Back when I first read Breasted's history it was already 60 years old. I was 14 and much enamored of this ancient culture that I knew mostly from horror movies and eerie museum displays. Cruising the library shelves I found this ponderous volume and dived into it. Starting a lifelong habit of always picking the heaviest book. Of course, the book was out of date then, and today it is more a document of the turn of the century mythology about ancient Egypt than it is anything that qualifies as 'history.'
And yet, in many ways it entirely changed the world of a fourteen year old child - whose horizons were suddenly broadened in a multitude of directions. Breasted bridges the gap between tedious academic history and popular and simpleminded glosses. He is always conscious that the facts he narrates are a telescopic look into a culture almost completely alien from what we are today. His simple, direct style has brought the old world alive for the curious for almost a century now.
If his thinking seems a bit naïve now, it is important to understand that there has been a wealth of discovery in the intervening years. And this book was one of the inspirations that fueled that pursuit of knowledge, drawing people's attention to the mysterious past, and inspiring countless readers to look further.
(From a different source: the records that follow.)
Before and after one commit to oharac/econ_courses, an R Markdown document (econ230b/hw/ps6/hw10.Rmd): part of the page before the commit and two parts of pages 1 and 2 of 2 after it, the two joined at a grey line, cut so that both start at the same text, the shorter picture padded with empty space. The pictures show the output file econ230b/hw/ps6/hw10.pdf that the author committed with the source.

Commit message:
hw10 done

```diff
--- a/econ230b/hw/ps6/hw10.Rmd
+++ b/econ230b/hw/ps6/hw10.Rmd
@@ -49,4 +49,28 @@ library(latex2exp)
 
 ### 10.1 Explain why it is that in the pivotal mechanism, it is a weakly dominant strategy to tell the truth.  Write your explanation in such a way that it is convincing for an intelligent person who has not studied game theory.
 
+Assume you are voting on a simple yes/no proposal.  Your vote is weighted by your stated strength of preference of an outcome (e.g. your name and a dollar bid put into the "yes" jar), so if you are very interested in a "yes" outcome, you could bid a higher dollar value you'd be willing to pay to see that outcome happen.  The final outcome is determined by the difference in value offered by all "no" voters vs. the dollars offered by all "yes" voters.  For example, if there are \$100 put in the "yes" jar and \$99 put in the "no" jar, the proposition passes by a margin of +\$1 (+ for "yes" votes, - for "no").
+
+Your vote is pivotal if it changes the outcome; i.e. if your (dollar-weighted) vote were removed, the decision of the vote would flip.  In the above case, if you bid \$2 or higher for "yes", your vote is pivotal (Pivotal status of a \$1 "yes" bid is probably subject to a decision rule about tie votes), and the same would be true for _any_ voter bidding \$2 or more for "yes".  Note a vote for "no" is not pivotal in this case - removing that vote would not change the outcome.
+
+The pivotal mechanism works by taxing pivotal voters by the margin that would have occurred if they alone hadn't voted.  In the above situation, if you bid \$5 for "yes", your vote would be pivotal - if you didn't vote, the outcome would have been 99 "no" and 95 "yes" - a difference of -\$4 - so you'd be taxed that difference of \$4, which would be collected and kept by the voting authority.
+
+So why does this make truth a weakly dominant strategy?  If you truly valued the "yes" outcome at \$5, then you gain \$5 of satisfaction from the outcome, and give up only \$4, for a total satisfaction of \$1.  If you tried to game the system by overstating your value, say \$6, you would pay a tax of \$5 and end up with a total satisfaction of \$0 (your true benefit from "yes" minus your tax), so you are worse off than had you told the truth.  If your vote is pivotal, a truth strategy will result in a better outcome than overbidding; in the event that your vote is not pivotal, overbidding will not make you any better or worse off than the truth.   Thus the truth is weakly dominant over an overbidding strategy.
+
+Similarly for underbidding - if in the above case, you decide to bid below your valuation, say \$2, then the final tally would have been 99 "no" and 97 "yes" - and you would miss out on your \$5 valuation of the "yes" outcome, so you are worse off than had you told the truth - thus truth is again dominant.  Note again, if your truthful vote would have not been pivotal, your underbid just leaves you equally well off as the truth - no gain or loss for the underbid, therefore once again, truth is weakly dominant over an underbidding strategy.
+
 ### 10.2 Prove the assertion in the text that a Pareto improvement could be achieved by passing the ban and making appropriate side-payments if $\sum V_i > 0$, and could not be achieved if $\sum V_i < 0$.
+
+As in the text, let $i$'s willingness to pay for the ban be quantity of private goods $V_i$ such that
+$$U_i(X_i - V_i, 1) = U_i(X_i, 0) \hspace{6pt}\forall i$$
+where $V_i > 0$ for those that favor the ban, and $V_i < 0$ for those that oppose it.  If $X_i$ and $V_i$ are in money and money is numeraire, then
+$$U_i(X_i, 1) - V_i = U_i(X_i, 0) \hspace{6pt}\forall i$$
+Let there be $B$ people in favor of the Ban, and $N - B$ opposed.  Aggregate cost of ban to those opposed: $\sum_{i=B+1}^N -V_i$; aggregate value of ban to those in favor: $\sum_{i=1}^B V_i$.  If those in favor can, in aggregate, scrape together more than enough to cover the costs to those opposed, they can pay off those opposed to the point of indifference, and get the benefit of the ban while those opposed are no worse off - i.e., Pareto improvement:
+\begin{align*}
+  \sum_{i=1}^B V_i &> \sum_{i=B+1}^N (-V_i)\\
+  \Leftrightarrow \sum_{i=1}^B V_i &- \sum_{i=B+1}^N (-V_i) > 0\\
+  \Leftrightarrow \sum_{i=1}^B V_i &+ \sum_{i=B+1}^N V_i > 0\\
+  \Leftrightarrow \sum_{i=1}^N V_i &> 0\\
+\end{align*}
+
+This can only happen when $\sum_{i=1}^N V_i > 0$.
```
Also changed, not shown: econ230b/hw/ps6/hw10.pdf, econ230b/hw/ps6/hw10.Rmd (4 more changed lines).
Look elsewhere for accurate material, but come here to see ithe excitement in the archeologist's mind.
Hopelessly Outdated Jul 8, 2003
Yes, it is a pleasant, lightweight read, but contrary to some of the other reviews here, this book is not "somewhat" outdated - - it is completely outdated. Anyone who knows anything about Ancient Egypt can just look at the inaccurate information in some of these reviews and see how misinformed readers of this book will be -- for example Thuthmosis III (the accepted "modern" spelling is Thutmose from the Egyptian transliteration, more closely Djehutymose) was not 4'6" -- that is a measurement of his mummy, minus his detached feet and lower legs. He more likely was about 5'6" tall, a very respectable height for an ancient Egyptian. As for Thutmose III being a "hero," this is a man who, solely for profit, invaded foreign countries, killing, maiming and plundering, carrying goods and slaves back to Egypt, leaving countless impoverished widows and orphans in his wake. It is so sad to think that a mass murderer is anyone's definition of a "hero."
Fascinating (but maybe outdated) Mar 16, 2003
My copy is the Bantam 1964 reprint of the 1905 classic. Almost a hundred years old, this book still reads surprisingly easily. Whether it's out of date or not, I'm in no position to judge, not being an expert in this field. But I'd assume that a lot of archaeological discoveries must have been made in the last century to make this book somewhat obsolete.
Breasted was the first and foremost American Egyptologist, the founder of the prestigious Oriental Institute of Chicago (the premier archaeology academy in America - featured in Indiana Jones), and the first archaeologist elected to the National Academy of Sciences.(He was also a former President of the American Historical Association, and must have been the only person to have both honors.) I particularly like his opinions of Thuthmosis III, whose 3450th passing is today.
Two other books that may shed some light on the recent findings are "Egypt of the Pharaohs" by Sir Alan Gardiner and "The Oxford History of Ancient Egypt" edited by Ian Shaw.